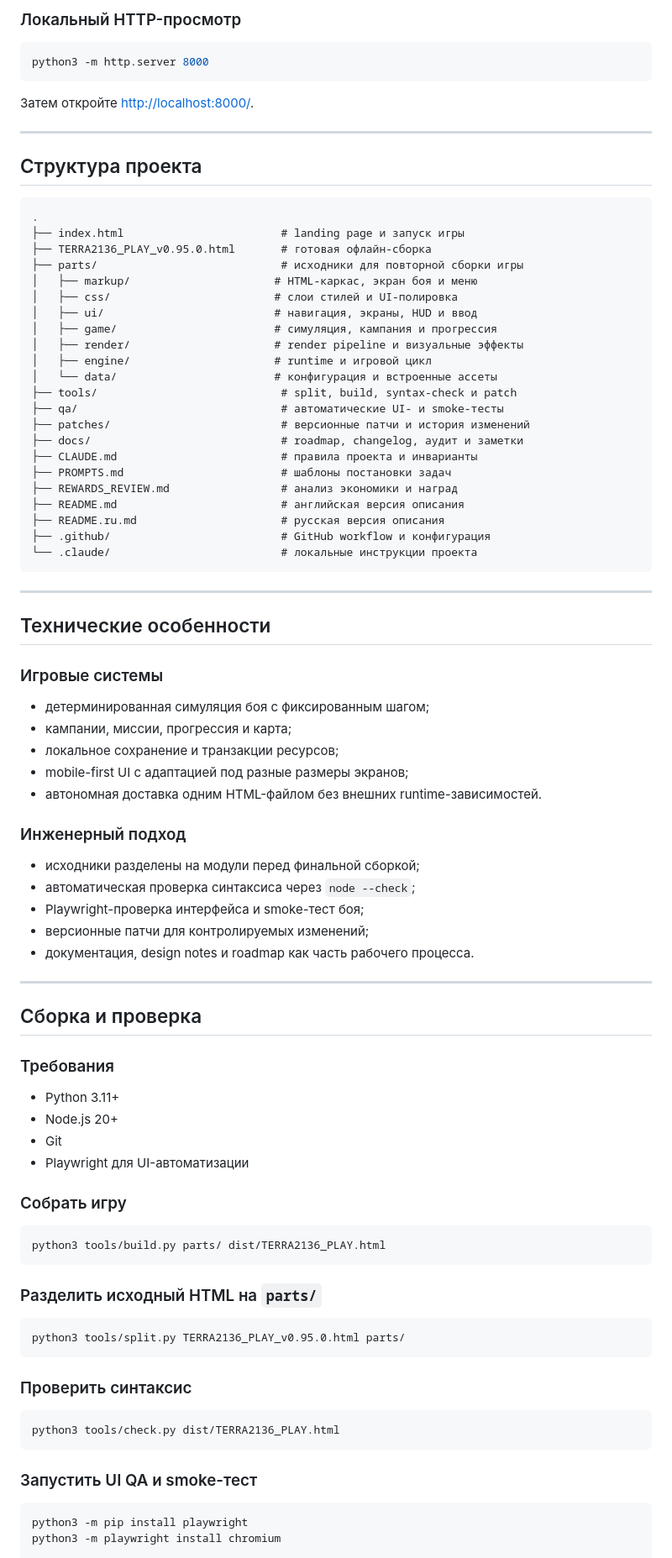
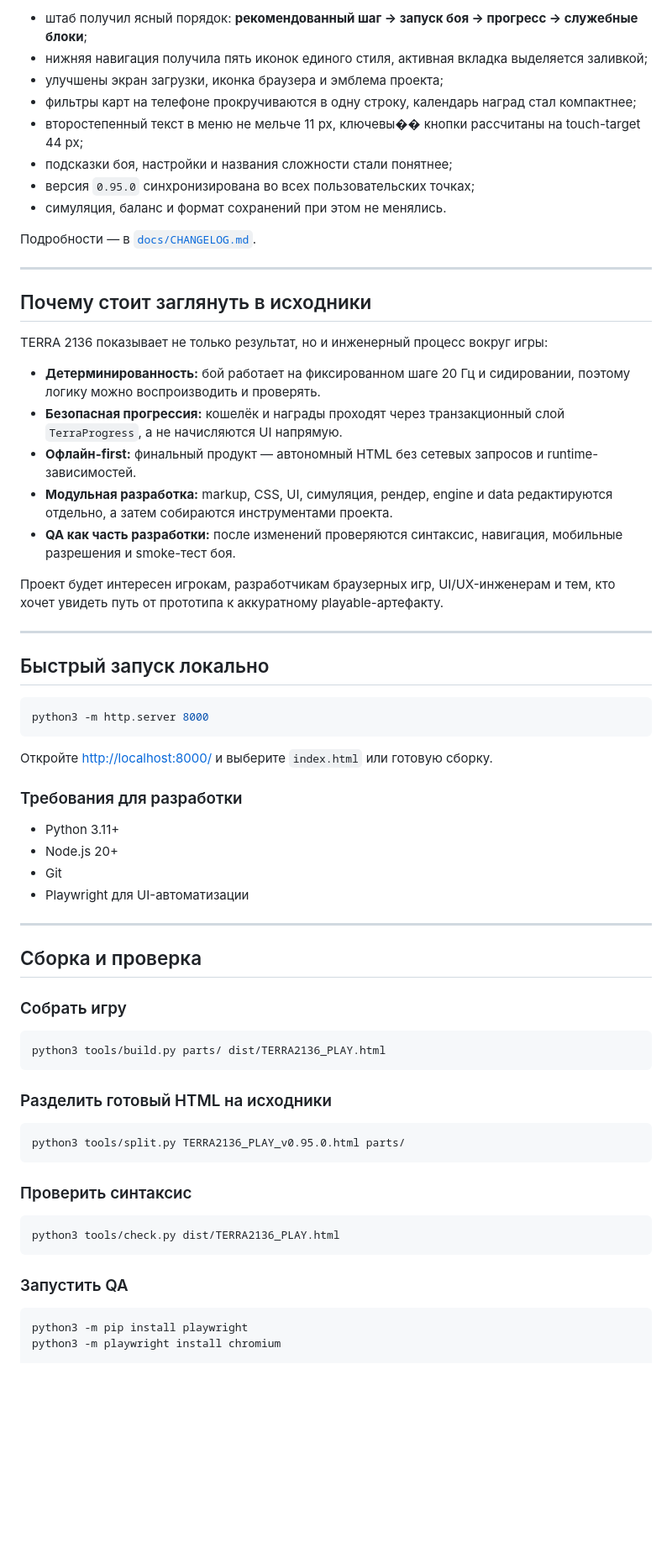
Before and after one commit to Max-aye/TD-RTS---Desert-stryke, a Markdown page: README.ru.md, the part around one of its changes. Shown at 84% size. GitHub-like rendering; blank space fills up the shorter version.

````diff
--- a/README.ru.md
+++ b/README.ru.md
@@ -71,71 +79,49 @@ Backend, аккаунт и внешний CDN не нужны.
 
-### Локальный HTTP-просмотр
+- штаб получил ясный порядок: **рекомендованный шаг → запуск боя → прогресс → служебные блоки**;
+- нижняя навигация получила пять иконок единого стиля, активная вкладка выделяется заливкой;
+- улучшены экран загрузки, иконка браузера и эмблема проекта;
+- фильтры карт на телефоне прокручиваются в одну строку, календарь наград стал компактнее;
+- второстепенный текст в меню не мельче 11 px, ключевы�� кнопки рассчитаны на touch-target 44 px;
+- подсказки боя, настройки и названия сложности стали понятнее;
+- версия `0.95.0` синхронизирована во всех пользовательских точках;
+- симуляция, баланс и формат сохранений при этом не менялись.
+
+Подробности — в [`docs/CHANGELOG.md`](./docs/CHANGELOG.md).
+
+---
+
+## Почему стоит заглянуть в исходники
+
+TERRA 2136 показывает не только результат, но и инженерный процесс вокруг игры:
+
+- **Детерминированность:** бой работает на фиксированном шаге 20 Гц и сидировании, поэтому логику можно воспроизводить и проверять.
+- **Безопасная прогрессия:** кошелёк и награды проходят через транзакционный слой `TerraProgress`, а не начисляются UI напрямую.
+- **Офлайн-first:** финальный продукт — автономный HTML без сетевых запросов и runtime-зависимостей.
+- **Модульная разработка:** markup, CSS, UI, симуляция, рендер, engine и data редактируются отдельно, а затем собираются инструментами проекта.
+- **QA как часть разработки:** после изменений проверяются синтаксис, навигация, мобильные разрешения и smoke-тест боя.
+
+Проект будет интересен игрокам, разработчикам браузерных игр, UI/UX-инженерам и тем, кто хочет увидеть путь от прототипа к аккуратному playable-артефакту.
+
+---
+
+## Быстрый запуск локально
 
 ```bash
 python3 -m http.server 8000
 ```
 
-Затем откройте <http://localhost:8000/>.
+Откройте <http://localhost:8000/> и выберите `index.html` или готовую сборку.
 
----
-
-## Структура проекта
-
-```text
-.
-├── index.html                        # landing page и запуск игры
-├── TERRA2136_PLAY_v0.95.0.html       # готовая офлайн-сборка
-├── parts/                            # исходники для повторной сборки игры
-│   ├── markup/                      # HTML-каркас, экран боя и меню
-│   ├── css/                         # слои стилей и UI-полировка
-│   ├── ui/                          # навигация, экраны, HUD и ввод
-│   ├── game/                        # симуляция, кампания и прогрессия
-│   ├── render/                      # render pipeline и визуальные эффекты
-│   ├── engine/                      # runtime и игровой цикл
-│   └── data/                        # конфигурация и встроенные ассеты
-├── tools/                            # split, build, syntax-check и patch
-├── qa/                               # автоматические UI- и smoke-тесты
-├── patches/                          # версионные патчи и история изменений
-├── docs/                             # roadmap, changelog, аудит и заметки
-├── CLAUDE.md                         # правила проекта и инварианты
-├── PROMPTS.md                        # шаблоны постановки задач
-├── REWARDS_REVIEW.md                 # анализ экономики и наград
-├── README.md                         # английская версия описания
-├── README.ru.md                      # русская версия описания
-├── .github/                          # GitHub workflow и конфигурация
-└── .claude/                          # локальные инструкции проекта
-```
-
----
-
-## Технические особенности
-
-### Игровые системы
-
-- детерминированная симуляция боя с фиксированным шагом;
-- кампании, миссии, прогрессия и карта;
-- локальное сохранение и транзакции ресурсов;
-- mobile-first UI с адаптацией под разные размеры экранов;
-- автономная доставка одним HTML-файлом без внешних runtime-зависимостей.
-
-### Инженерный подход
-
-- исходники разделены на модули перед финальной сборкой;
-- автоматическая проверка синтаксиса через `node --check`;
-- Playwright-проверка интерфейса и smoke-тест боя;
-- версионные патчи для контролируемых изменений;
-- документация, design notes и roadmap как часть рабочего процесса.
-
----
-
-## Сборка и проверка
-
-### Требования
+### Требования для разработки
 
 - Python 3.11+
 - Node.js 20+
 - Git
 - Playwright для UI-автоматизации
+
+---
+
+## Сборка и проверка
 
 ### Собрать игру
 
@@ -143,7 +129,7 @@ python3 -m http.server 8000
 python3 tools/build.py parts/ dist/TERRA2136_PLAY.html
 ```
 
-### Разделить исходный HTML на `parts/`
+### Разделить готовый HTML на исходники
 
 ```bash
 python3 tools/split.py TERRA2136_PLAY_v0.95.0.html parts/
@@ -155,7 +141,7 @@ python3 tools/split.py TERRA2136_PLAY_v0.95.0.html parts/
 python3 tools/check.py dist/TERRA2136_PLAY.html
 ```
 
-### Запустить UI QA и smoke-тест
+### Запустить QA
 
 ```bash
 python3 -m pip install playwright
````
Also changed, not shown: other parts of README.ru.md (+87 -48 lines).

▶ **REQUIRED ACTION**
Ascertain the number of lines in the entries that include the word "tools", and report only that number.

▶ **PROBLEM SOLUTION**
5